• YOUR GOAL: Identify each line below that contains the word "Assignment", and copy it out.

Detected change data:
####

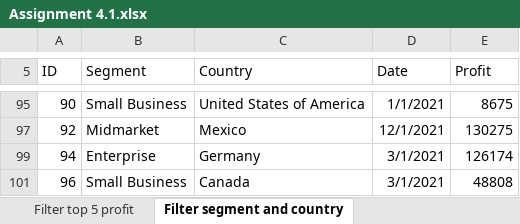
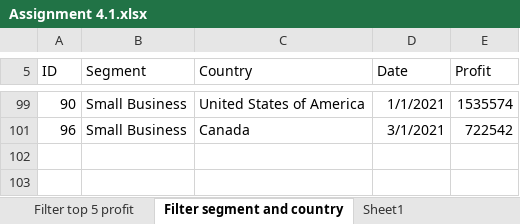
Before and after one commit to aatish-garje/Data_Analyst, an Excel workbook: Excel/Assignment 4.1.xlsx, sheet Filter segment and country, drawn as a sheet; only a part is shown, gaps mark what is left out; values as stored, in another font and other column widths than the file's, no borders; charts and pictures not drawn; removed rows and columns are numbered as before the commit, all else as after; the diff covers the shown part only; the diff names each change by its address in the sheet, - before the commit and + after, or states it on an @@ line.

```diff
--- a/Excel/Assignment 4.1.xlsx (sheet Filter segment and country)
+++ b/Excel/Assignment 4.1.xlsx (sheet Filter segment and country)
+sheet tab: Sheet1
-E99 (Profit): 8675
+E99 (Profit): 1535574
-row 97: 92 | Midmarket | Mexico | 12/1/2021 | 130275
-row 99: 94 | Enterprise | Germany | 3/1/2021 | 126174
-E101 (Profit): 48808
+E101 (Profit): 722542
```
Also changed, not shown: 13 added rows, 11 removed rows and 10 edited cells elsewhere in this sheet, charts or pictures, Excel/Assignment 1.xlsx, Excel/Assignment 3.2.xlsm, 2 other files.
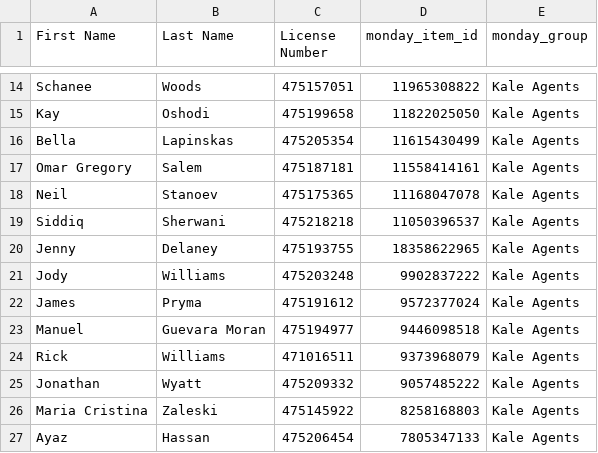
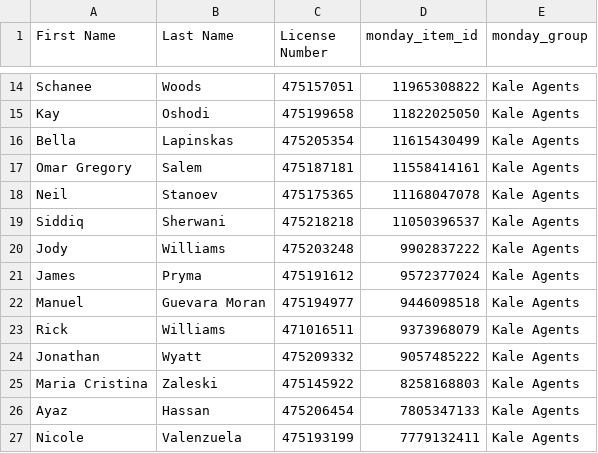
Before and after one commit to delfinparis/kha-agent-renewal-project, a CSV file: agents_need_renewal.csv, drawn as a sheet; only a part is shown, gaps mark what is left out; the shorter side is filled out with more unchanged rows.

```diff
--- a/agents_need_renewal.csv
+++ b/agents_need_renewal.csv
@@ -19,3 +19,2 @@ Neil,Stanoev,475175365,11168047078,Kale Agents
 Siddiq,Sherwani,475218218,11050396537,Kale Agents
-Jenny,Delaney,475193755,18358622965,Kale Agents
 Jody,Williams,475203248,9902837222,Kale Agents
```
Also changed, not shown: 1 other file.
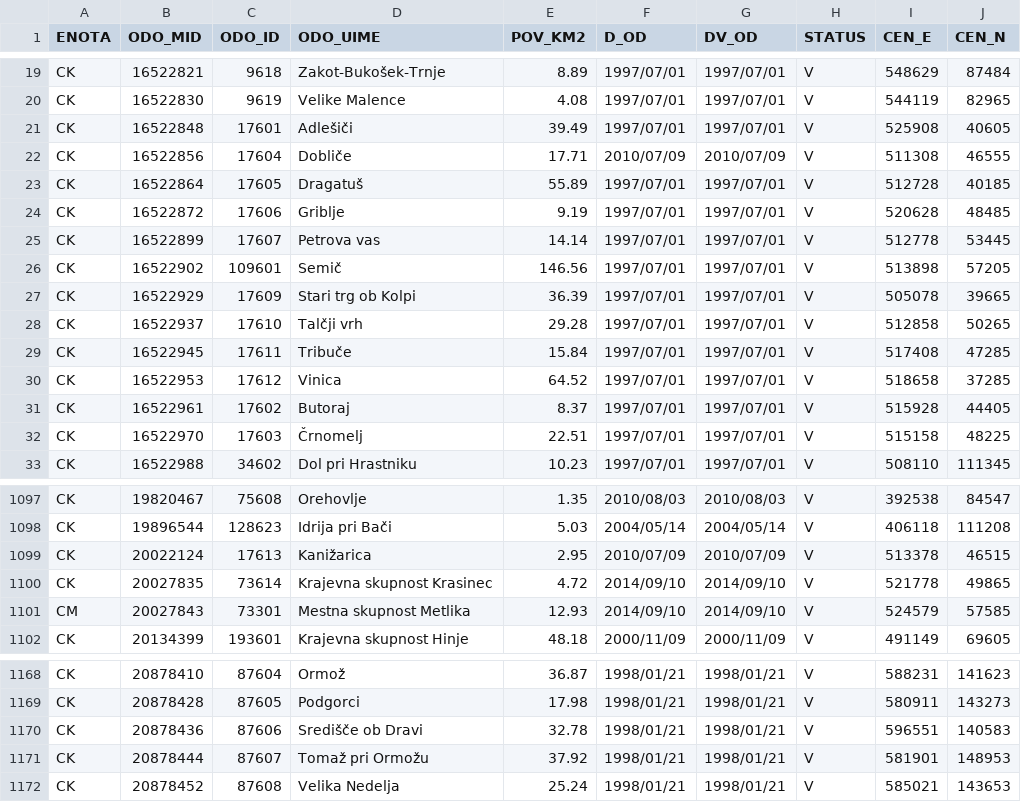
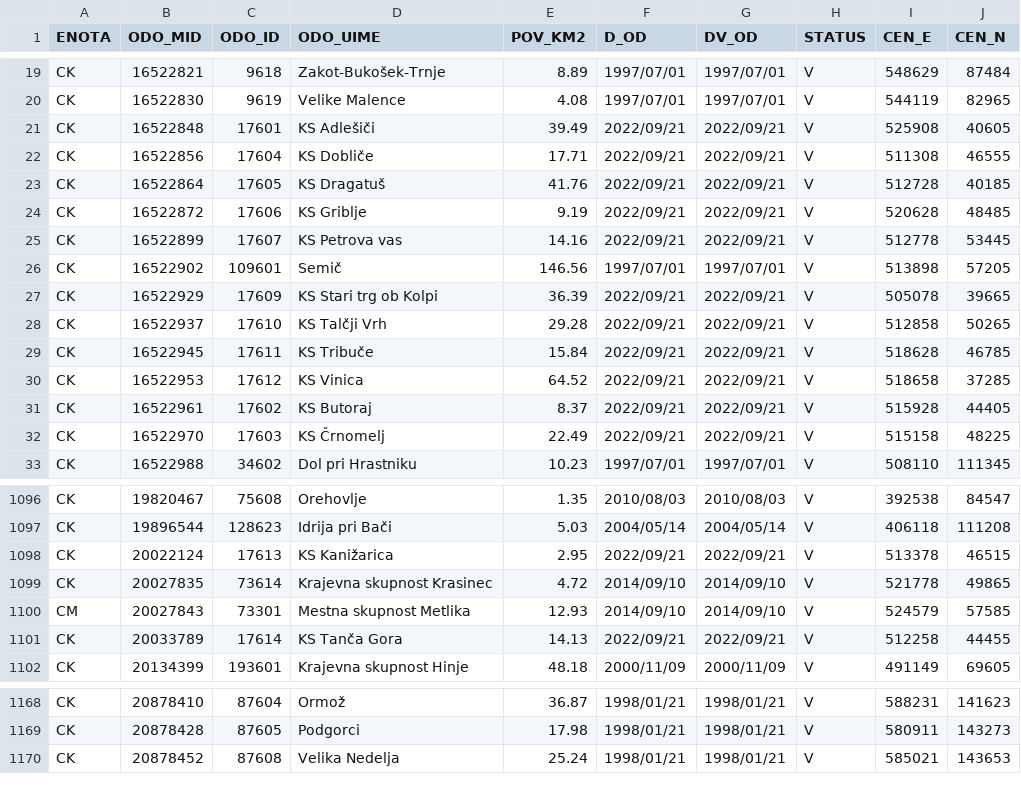
Before and after one commit to stefanb/gurs-rpe, a CSV file: data/ODO.csv, drawn as a sheet; only a part is shown, gaps mark what is left out; the diff covers the shown part only.

```diff
--- a/data/ODO.csv
+++ b/data/ODO.csv
@@ -20,14 +20,14 @@ CK,16522821,9618,Zakot-Bukošek-Trnje,8.89,1997/07/01,1997/07/01,V,548629,87484
 CK,16522830,9619,Velike Malence,4.08,1997/07/01,1997/07/01,V,544119,82965
-CK,16522848,17601,Adlešiči,39.49,1997/07/01,1997/07/01,V,525908,40605
-CK,16522856,17604,Dobliče,17.71,2010/07/09,2010/07/09,V,511308,46555
-CK,16522864,17605,Dragatuš,55.89,1997/07/01,1997/07/01,V,512728,40185
-CK,16522872,17606,Griblje,9.19,1997/07/01,1997/07/01,V,520628,48485
-CK,16522899,17607,Petrova vas,14.14,1997/07/01,1997/07/01,V,512778,53445
+CK,16522848,17601,KS Adlešiči,39.49,2022/09/21,2022/09/21,V,525908,40605
+CK,16522856,17604,KS Dobliče,17.71,2022/09/21,2022/09/21,V,511308,46555
+CK,16522864,17605,KS Dragatuš,41.76,2022/09/21,2022/09/21,V,512728,40185
+CK,16522872,17606,KS Griblje,9.19,2022/09/21,2022/09/21,V,520628,48485
+CK,16522899,17607,KS Petrova vas,14.16,2022/09/21,2022/09/21,V,512778,53445
 CK,16522902,109601,Semič,146.56,1997/07/01,1997/07/01,V,513898,57205
-CK,16522929,17609,Stari trg ob Kolpi,36.39,1997/07/01,1997/07/01,V,505078,39665
-CK,16522937,17610,Talčji vrh,29.28,1997/07/01,1997/07/01,V,512858,50265
-CK,16522945,17611,Tribuče,15.84,1997/07/01,1997/07/01,V,517408,47285
-CK,16522953,17612,Vinica,64.52,1997/07/01,1997/07/01,V,518658,37285
-CK,16522961,17602,Butoraj,8.37,1997/07/01,1997/07/01,V,515928,44405
-CK,16522970,17603,Črnomelj,22.51,1997/07/01,1997/07/01,V,515158,48225
+CK,16522929,17609,KS Stari trg ob Kolpi,36.39,2022/09/21,2022/09/21,V,505078,39665
+CK,16522937,17610,KS Talčji Vrh,29.28,2022/09/21,2022/09/21,V,512858,50265
+CK,16522945,17611,KS Tribuče,15.84,2022/09/21,2022/09/21,V,518628,46785
+CK,16522953,17612,KS Vinica,64.52,2022/09/21,2022/09/21,V,518658,37285
+CK,16522961,17602,KS Butoraj,8.37,2022/09/21,2022/09/21,V,515928,44405
+CK,16522970,17603,KS Črnomelj,22.49,2022/09/21,2022/09/21,V,515158,48225
 CK,16522988,34602,Dol pri Hrastniku,10.23,1997/07/01,1997/07/01,V,508110,111345
@@ -1098,5 +1097,6 @@ CK,19820467,75608,Orehovlje,1.35,2010/08/03,2010/08/03,V,392538,84547
 CK,19896544,128623,Idrija pri Bači,5.03,2004/05/14,2004/05/14,V,406118,111208
-CK,20022124,17613,Kanižarica,2.95,2010/07/09,2010/07/09,V,513378,46515
+CK,20022124,17613,KS Kanižarica,2.95,2022/09/21,2022/09/21,V,513378,46515
 CK,20027835,73614,Krajevna skupnost Krasinec,4.72,2014/09/10,2014/09/10,V,521778,49865
 CM,20027843,73301,Mestna skupnost Metlika,12.93,2014/09/10,2014/09/10,V,524579,57585
+CK,20033789,17614,KS Tanča Gora,14.13,2022/09/21,2022/09/21,V,512258,44455
 CK,20134399,193601,Krajevna skupnost Hinje,48.18,2000/11/09,2000/11/09,V,491149,69605
@@ -1169,4 +1169,2 @@ CK,20878410,87604,Ormož,36.87,1998/01/21,1998/01/21,V,588231,141623
 CK,20878428,87605,Podgorci,17.98,1998/01/21,1998/01/21,V,580911,143273
-CK,20878436,87606,Središče ob Dravi,32.78,1998/01/21,1998/01/21,V,596551,140583
-CK,20878444,87607,Tomaž pri Ormožu,37.92,1998/01/21,1998/01/21,V,581901,148953
 CK,20878452,87608,Velika Nedelja,25.24,1998/01/21,1998/01/21,V,585021,143653
```
Also changed, not shown: 1 removed row and 14 edited cells elsewhere in this file, data/ODO/ODO_CK.csv, data/VDV.csv, 20 other files.
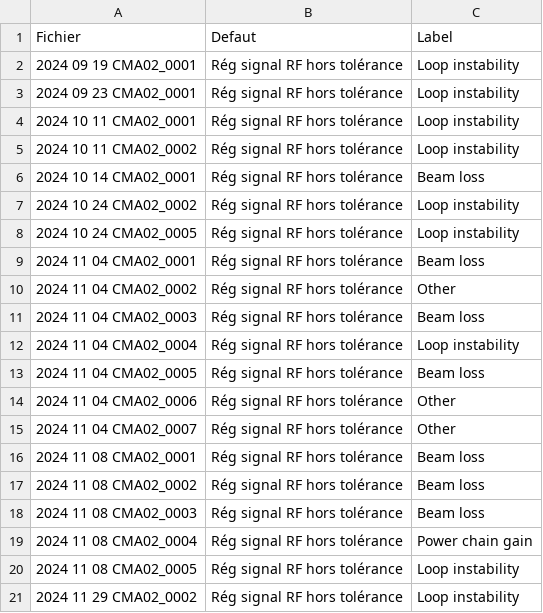
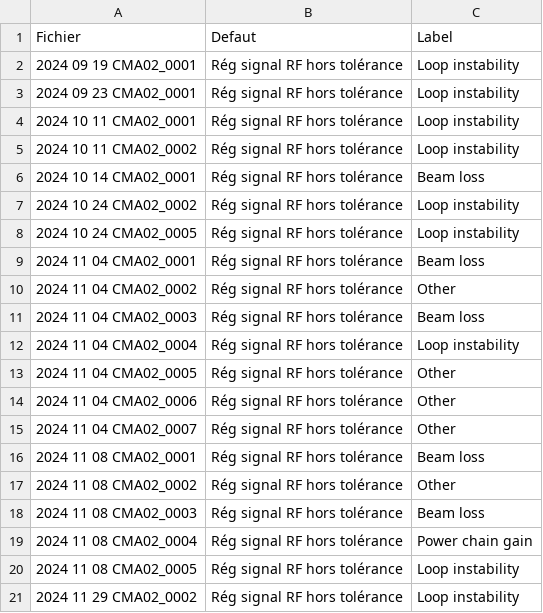
Before and after one commit to Tengaj/Classify_PostMortemFile, a CSV file: resultat/2024/LLRF_2024_CMA_CMA02.csv, drawn as a sheet.

```diff
--- a/resultat/2024/LLRF_2024_CMA_CMA02.csv
+++ b/resultat/2024/LLRF_2024_CMA_CMA02.csv
@@ -12,3 +12,3 @@ Fichier,Defaut,Label
 2024 11 04 CMA02_0004,Rég signal RF hors tolérance,Loop instability
-2024 11 04 CMA02_0005,Rég signal RF hors tolérance,Beam loss
+2024 11 04 CMA02_0005,Rég signal RF hors tolérance,Other
 2024 11 04 CMA02_0006,Rég signal RF hors tolérance,Other
@@ -16,3 +16,3 @@ Fichier,Defaut,Label
 2024 11 08 CMA02_0001,Rég signal RF hors tolérance,Beam loss
-2024 11 08 CMA02_0002,Rég signal RF hors tolérance,Beam loss
+2024 11 08 CMA02_0002,Rég signal RF hors tolérance,Other
 2024 11 08 CMA02_0003,Rég signal RF hors tolérance,Beam loss
```
Also changed, not shown: resultat/2024/LLRF_2024_CMA_CMA03.csv.
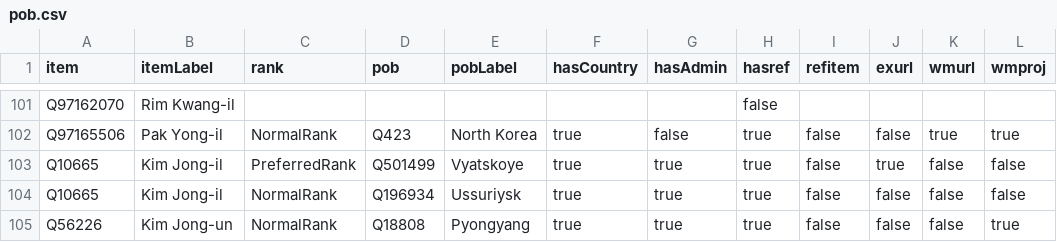
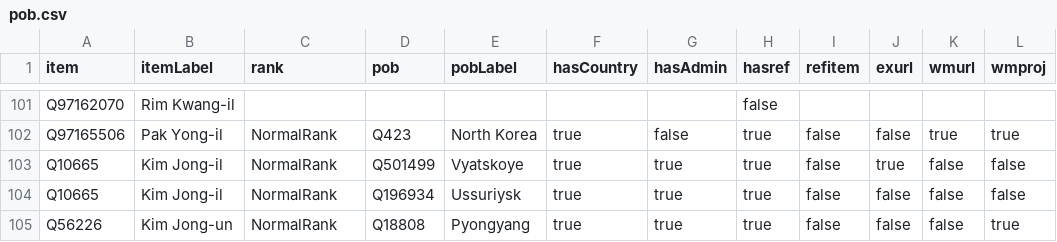
Before and after one commit to every-politician-scrapers/north-korea, a CSV file: badges/rawdata/pob.csv, drawn as a sheet; only a part is shown, gaps mark what is left out.

```diff
--- a/badges/rawdata/pob.csv
+++ b/badges/rawdata/pob.csv
@@ -102,3 +102,3 @@ Q97162070,Rim Kwang-il,,,,,,false,,,,
 Q97165506,Pak Yong-il,NormalRank,Q423,North Korea,true,false,true,false,false,true,true
-Q10665,Kim Jong-il,PreferredRank,Q501499,Vyatskoye,true,true,true,false,true,false,false
+Q10665,Kim Jong-il,NormalRank,Q501499,Vyatskoye,true,true,true,false,true,false,false
 Q10665,Kim Jong-il,NormalRank,Q196934,Ussuriysk,true,true,true,false,false,false,false
```
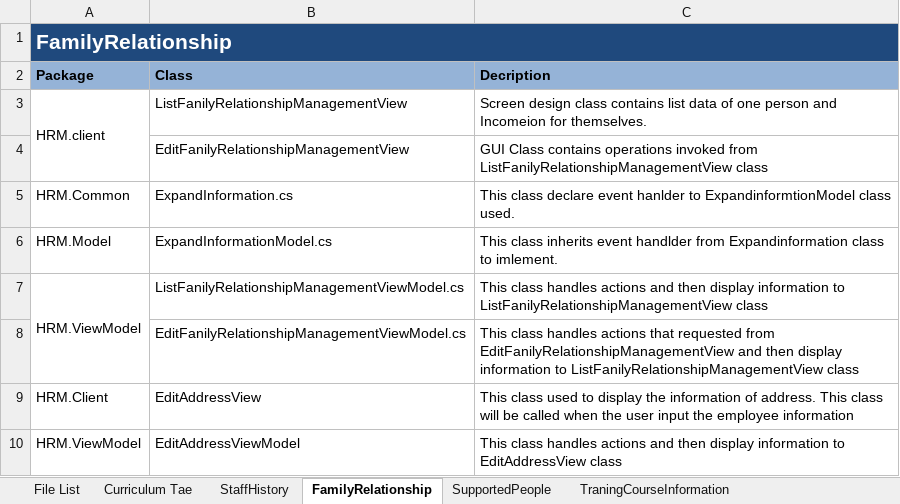
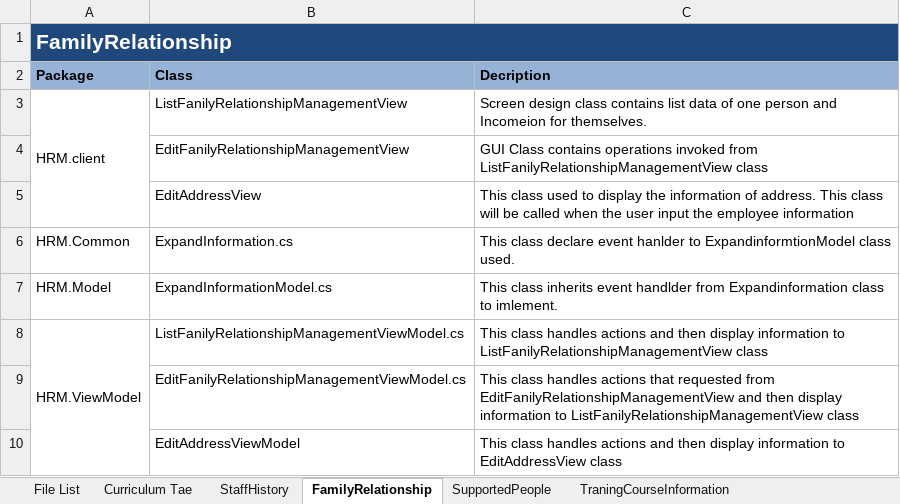
Before and after one commit to hieu292/hrm-k14vlu, an Excel workbook: Detail Design/HRM_File List.xlsx, sheet FamilyRelationship, drawn as a sheet; values as stored, in another font and other column widths than the file's, no borders; removed rows and columns are numbered as before the commit, all else as after; the diff names each change by its address in the sheet, - before the commit and + after, or states it on an @@ line.

```diff
--- a/Detail Design/HRM_File List.xlsx (sheet FamilyRelationship)
+++ b/Detail Design/HRM_File List.xlsx (sheet FamilyRelationship)
+row 5:  | EditAddressView | This class used to display the information of address. This class will be called when the user input the employee information
-A7:A8 merged
+A8:A10 merged
-row 9: HRM.Client | EditAddressView | This class used to display the information of address. This class will be called when the user input the employee information
-A10 (Package): HRM.ViewModel
+A10 (Package): (empty)
```
Also changed, not shown: sheet Curriculum Tae.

####

• SOLUTION FOR THIS PROBLEM:
Before and after one commit to aatish-garje/Data_Analyst, an Excel workbook: Excel/Assignment 4.1.xlsx, sheet Filter segment and country, drawn as a sheet; only a part is shown, gaps mark what is left out; values as stored, in another font and other column widths than the file's, no borders; charts and pictures not drawn; removed rows and columns are numbered as before the commit, all else as after; the diff covers the shown part only; the diff names each change by its address in the sheet, - before the commit and + after, or states it on an @@ line.
--- a/Excel/Assignment 4.1.xlsx (sheet Filter segment and country)
+++ b/Excel/Assignment 4.1.xlsx (sheet Filter segment and country)
Also changed, not shown: 13 added rows, 11 removed rows and 10 edited cells elsewhere in this sheet, charts or pictures, Excel/Assignment 1.xlsx, Excel/Assignment 3.2.xlsm, 2 other files.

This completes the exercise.